[Before-and-after page screenshots]
_____

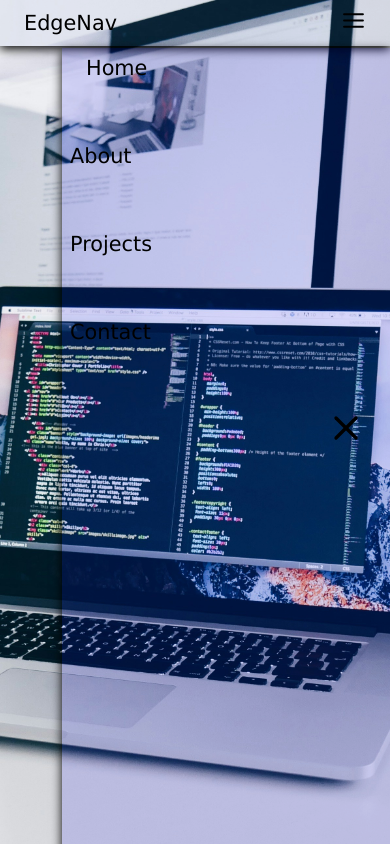
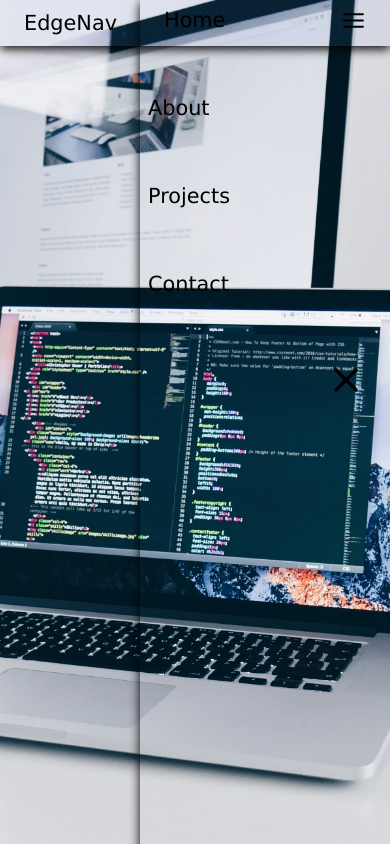
Before and after one commit to AifuwaClinton/NAVBAR, a plain HTML site: page index.html in a window 390 px wide. Both pictures are taken after a click on the item 361 px from the left and 23 px from the top of the page. Drawn offline with Linux system fonts and the light colour scheme.

Commit message:
navbar responsiveness

```diff
--- a/index.css
+++ b/index.css
@@ -72,10 +72,7 @@ nav a:hover{
     backdrop-filter: var(100px) ;
 
 }
-.Sidebar li:first-child{
-    padding-right: 2rem;
 
-}
 .menu-button{
     display: none;
 }
@@ -88,15 +85,14 @@ nav a:hover{
     }
 }
 @media(max-width: 600px){
-    .Sidebar{
-        width: 80%;
-        margin-top:3rem ;
+    .Sidebar {
+        width: 60%;
         position: fixed;
         flex-direction: column;
         justify-content: flex-start;
         align-items: flex-start;
-        font-size: 18px;
+        font-size:bold;
         font-family: 'Lucida Sans', 'Lucida Sans Regular', 'Lucida Grande', 'Lucida Sans Unicode', Geneva, Verdana, sans-serif;
-        background-color: rgba(0, 0, 255, 0.128);
+        background-color: rgba(0, 0, 0, 0);
     }
 }
```
Also changed, not shown: index.html (line endings or trailing spaces).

_____

### Directions
Check the records above and copy each line that has the string "background".

### Response to the task
-        background-color: rgba(0, 0, 255, 0.128);
+        background-color: rgba(0, 0, 0, 0);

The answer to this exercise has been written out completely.